-- Information given --
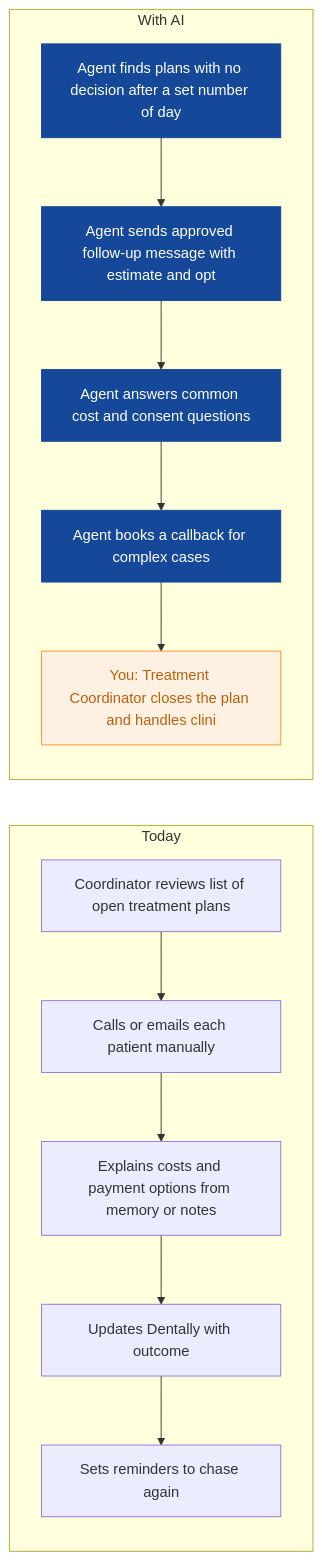
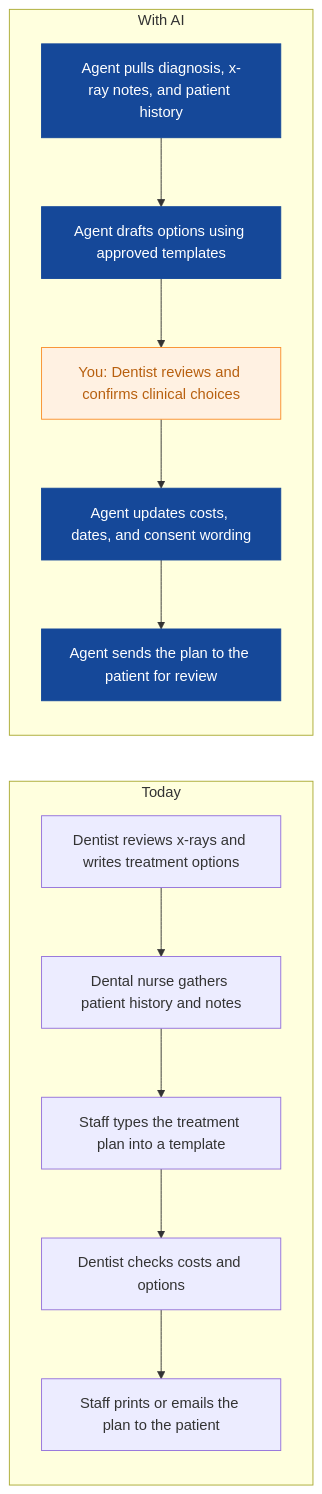
The fifth of 9 diagrams in strategies/maple-sage-dental.md (nexibeo/Complete-AI-Strategy), drawn with Mermaid before and after one commit. The commit also changed other lines of this file and 26 other files, not shown here.

````diff
--- a/strategies/maple-sage-dental.md
+++ b/strategies/maple-sage-dental.md
@@ -134,23 +168,23 @@
 ```mermaid
 flowchart LR
   subgraph Today
-    B0["Coordinator reviews list of open treatment plans"]
-    B1["Calls or emails each patient manually"]
-    B2["Explains costs and payment options from memory or notes"]
-    B3["Updates Dentally with outcome"]
-    B4["Sets reminders to chase again"]
+    B0["Dentist reviews x-rays and writes treatment options"]
+    B1["Dental nurse gathers patient history and notes"]
+    B2["Staff types the treatment plan into a template"]
+    B3["Dentist checks costs and options"]
+    B4["Staff prints or emails the plan to the patient"]
     B0 --> B1 --> B2 --> B3 --> B4
   end
   subgraph WithAI[With AI]
-    A0["Agent finds plans with no decision after a set number of day"]
-    A1["Agent sends approved follow-up message with estimate and opt"]
-    A2["Agent answers common cost and consent questions"]
-    A3["Agent books a callback for complex cases"]
-    A4["You: Treatment Coordinator closes the plan and handles clini"]
+    A0["Agent pulls diagnosis, x-ray notes, and patient history"]
+    A1["Agent drafts options using approved templates"]
+    A2["You: Dentist reviews and confirms clinical choices"]
+    A3["Agent updates costs, dates, and consent wording"]
+    A4["Agent sends the plan to the patient for review"]
     A0 --> A1 --> A2 --> A3 --> A4
   end
   classDef ai fill:#154899,color:#fff,stroke:#154899
   classDef human fill:#FFF1E2,color:#B8600F,stroke:#F98F2C
-  class A0,A1,A2,A3 ai
-  class A4 human
+  class A0,A1,A3,A4 ai
+  class A2 human
 ```
````
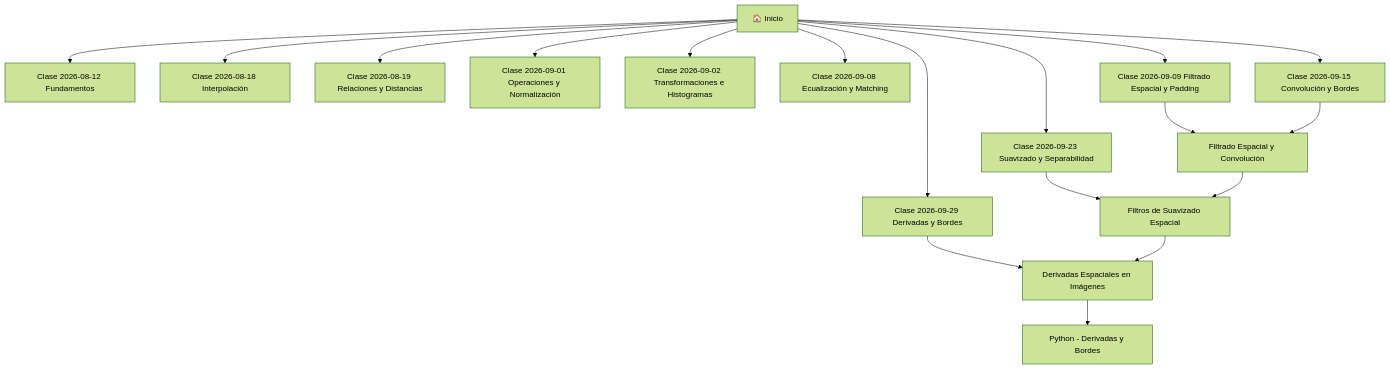
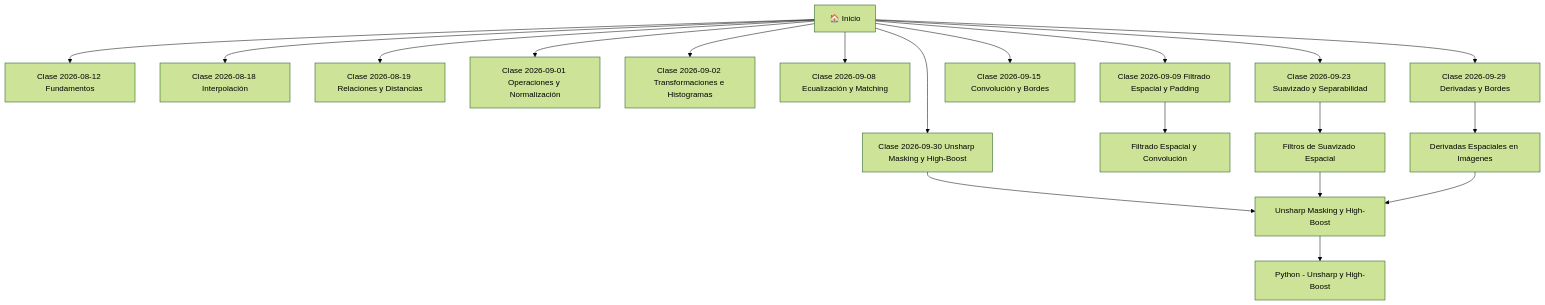
Before and after one commit to kriv-bit/Apuntes-Vision-Artificial: the diagram in Inicio.md, drawn with Mermaid (forest theme). The commit also changed other lines of this file and 3 other files, not shown here.

Commit message:
Agregar clase 11: unsharp masking y high-boost filtering

````diff
--- a/Inicio.md
+++ b/Inicio.md
@@ -63,22 +66,23 @@
 ```mermaid
 graph TD
     Inicio[🏠 Inicio] --> C1[Clase 2026-08-12 Fundamentos]
     Inicio --> C2[Clase 2026-08-18 Interpolación]
     Inicio --> C3[Clase 2026-08-19 Relaciones y Distancias]
     Inicio --> C4[Clase 2026-09-01 Operaciones y Normalización]
     Inicio --> C5[Clase 2026-09-02 Transformaciones e Histogramas]
     Inicio --> C6[Clase 2026-09-08 Ecualización y Matching]
     Inicio --> C7[Clase 2026-09-09 Filtrado Espacial y Padding]
     Inicio --> C8[Clase 2026-09-15 Convolución y Bordes]
     Inicio --> C9[Clase 2026-09-23 Suavizado y Separabilidad]
     Inicio --> C10[Clase 2026-09-29 Derivadas y Bordes]
+    Inicio --> C11[Clase 2026-09-30 Unsharp Masking y High-Boost]
     
     C7 --> N12[Filtrado Espacial y Convolución]
-    C8 --> N12
     C9 --> N14[Filtros de Suavizado Espacial]
     C10 --> N15[Derivadas Espaciales en Imágenes]
+    C11 --> N16[Unsharp Masking y High-Boost]
     
-    N12 --> N14
-    N14 --> N15
-    N15 --> P9[Python - Derivadas y Bordes]
+    N14 --> N16
+    N15 --> N16
+    N16 --> P10[Python - Unsharp y High-Boost]
 ```
````
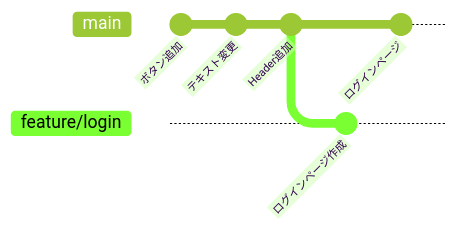
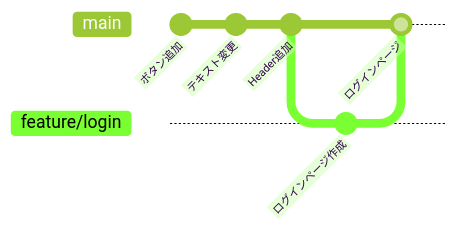
One commit to JunSasaki0077/obsidian changed the third of 3 diagrams in index/branch.md. Above: the diagram before and after it, drawn with Mermaid (forest theme). The commit also changed other lines of this file and 3 other files, not shown here.

````diff
--- a/index/branch.md
+++ b/index/branch.md
@@ -36,11 +36,12 @@
 ```mermaid
     gitGraph
        commit id: "ボタン追加"
        commit id: "テキスト変更"
        commit id: "Header追加"
        branch feature/login
        commit id: "ログインページ作成"
        checkout main
-       commit id:"ログインページ"
+       merge feature/login id:"ログインページ"
+       
 
 ```
````
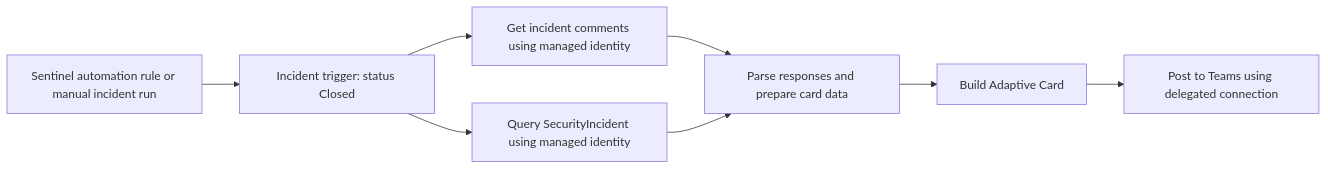
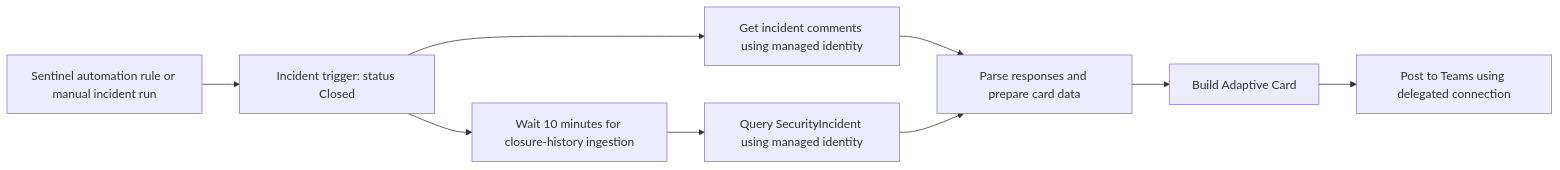
One commit to RGurjar-cloud/sentinel changed the diagram in closedIncidentadaptivecard/README.md. Above: the diagram before and after it, drawn with Mermaid. The commit also changed other lines of this file and 2 other files, not shown here.

First line of the commit message:
Add 10-minute delay before querying incident closure history

````diff
--- a/closedIncidentadaptivecard/README.md
+++ b/closedIncidentadaptivecard/README.md
@@ -356,10 +356,11 @@
 ```mermaid
 flowchart LR
     S["Sentinel automation rule or manual incident run"] --> T["Incident trigger: status Closed"]
     T --> C["Get incident comments using managed identity"]
-    T --> Q["Query SecurityIncident using managed identity"]
+    T --> D["Wait 10 minutes for closure-history ingestion"]
+    D --> Q["Query SecurityIncident using managed identity"]
     C --> P["Parse responses and prepare card data"]
     Q --> P
     P --> A["Build Adaptive Card"]
     A --> M["Post to Teams using delegated connection"]
 ```
````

-- Work order --
Down to the last line, print the material exactly, but not its pictures.

-- Written reply --
The fifth of 9 diagrams in strategies/maple-sage-dental.md (nexibeo/Complete-AI-Strategy), drawn with Mermaid before and after one commit. The commit also changed other lines of this file and 26 other files, not shown here.

````diff
--- a/strategies/maple-sage-dental.md
+++ b/strategies/maple-sage-dental.md
@@ -134,23 +168,23 @@
 ```mermaid
 flowchart LR
   subgraph Today
-    B0["Coordinator reviews list of open treatment plans"]
-    B1["Calls or emails each patient manually"]
-    B2["Explains costs and payment options from memory or notes"]
-    B3["Updates Dentally with outcome"]
-    B4["Sets reminders to chase again"]
+    B0["Dentist reviews x-rays and writes treatment options"]
+    B1["Dental nurse gathers patient history and notes"]
+    B2["Staff types the treatment plan into a template"]
+    B3["Dentist checks costs and options"]
+    B4["Staff prints or emails the plan to the patient"]
     B0 --> B1 --> B2 --> B3 --> B4
   end
   subgraph WithAI[With AI]
-    A0["Agent finds plans with no decision after a set number of day"]
-    A1["Agent sends approved follow-up message with estimate and opt"]
-    A2["Agent answers common cost and consent questions"]
-    A3["Agent books a callback for complex cases"]
-    A4["You: Treatment Coordinator closes the plan and handles clini"]
+    A0["Agent pulls diagnosis, x-ray notes, and patient history"]
+    A1["Agent drafts options using approved templates"]
+    A2["You: Dentist reviews and confirms clinical choices"]
+    A3["Agent updates costs, dates, and consent wording"]
+    A4["Agent sends the plan to the patient for review"]
     A0 --> A1 --> A2 --> A3 --> A4
   end
   classDef ai fill:#154899,color:#fff,stroke:#154899
   classDef human fill:#FFF1E2,color:#B8600F,stroke:#F98F2C
-  class A0,A1,A2,A3 ai
-  class A4 human
+  class A0,A1,A3,A4 ai
+  class A2 human
 ```
````
Before and after one commit to kriv-bit/Apuntes-Vision-Artificial: the diagram in Inicio.md, drawn with Mermaid (forest theme). The commit also changed other lines of this file and 3 other files, not shown here.

Commit message:
Agregar clase 11: unsharp masking y high-boost filtering

````diff
--- a/Inicio.md
+++ b/Inicio.md
@@ -63,22 +66,23 @@
 ```mermaid
 graph TD
     Inicio[🏠 Inicio] --> C1[Clase 2026-08-12 Fundamentos]
     Inicio --> C2[Clase 2026-08-18 Interpolación]
     Inicio --> C3[Clase 2026-08-19 Relaciones y Distancias]
     Inicio --> C4[Clase 2026-09-01 Operaciones y Normalización]
     Inicio --> C5[Clase 2026-09-02 Transformaciones e Histogramas]
     Inicio --> C6[Clase 2026-09-08 Ecualización y Matching]
     Inicio --> C7[Clase 2026-09-09 Filtrado Espacial y Padding]
     Inicio --> C8[Clase 2026-09-15 Convolución y Bordes]
     Inicio --> C9[Clase 2026-09-23 Suavizado y Separabilidad]
     Inicio --> C10[Clase 2026-09-29 Derivadas y Bordes]
+    Inicio --> C11[Clase 2026-09-30 Unsharp Masking y High-Boost]
     
     C7 --> N12[Filtrado Espacial y Convolución]
-    C8 --> N12
     C9 --> N14[Filtros de Suavizado Espacial]
     C10 --> N15[Derivadas Espaciales en Imágenes]
+    C11 --> N16[Unsharp Masking y High-Boost]
     
-    N12 --> N14
-    N14 --> N15
-    N15 --> P9[Python - Derivadas y Bordes]
+    N14 --> N16
+    N15 --> N16
+    N16 --> P10[Python - Unsharp y High-Boost]
 ```
````
One commit to JunSasaki0077/obsidian changed the third of 3 diagrams in index/branch.md. Above: the diagram before and after it, drawn with Mermaid (forest theme). The commit also changed other lines of this file and 3 other files, not shown here.

````diff
--- a/index/branch.md
+++ b/index/branch.md
@@ -36,11 +36,12 @@
 ```mermaid
     gitGraph
        commit id: "ボタン追加"
        commit id: "テキスト変更"
        commit id: "Header追加"
        branch feature/login
        commit id: "ログインページ作成"
        checkout main
-       commit id:"ログインページ"
+       merge feature/login id:"ログインページ"
+       
 
 ```
````
One commit to RGurjar-cloud/sentinel changed the diagram in closedIncidentadaptivecard/README.md. Above: the diagram before and after it, drawn with Mermaid. The commit also changed other lines of this file and 2 other files, not shown here.

First line of the commit message:
Add 10-minute delay before querying incident closure history

````diff
--- a/closedIncidentadaptivecard/README.md
+++ b/closedIncidentadaptivecard/README.md
@@ -356,10 +356,11 @@
 ```mermaid
 flowchart LR
     S["Sentinel automation rule or manual incident run"] --> T["Incident trigger: status Closed"]
     T --> C["Get incident comments using managed identity"]
-    T --> Q["Query SecurityIncident using managed identity"]
+    T --> D["Wait 10 minutes for closure-history ingestion"]
+    D --> Q["Query SecurityIncident using managed identity"]
     C --> P["Parse responses and prepare card data"]
     Q --> P
     P --> A["Build Adaptive Card"]
     A --> M["Post to Teams using delegated connection"]
 ```
````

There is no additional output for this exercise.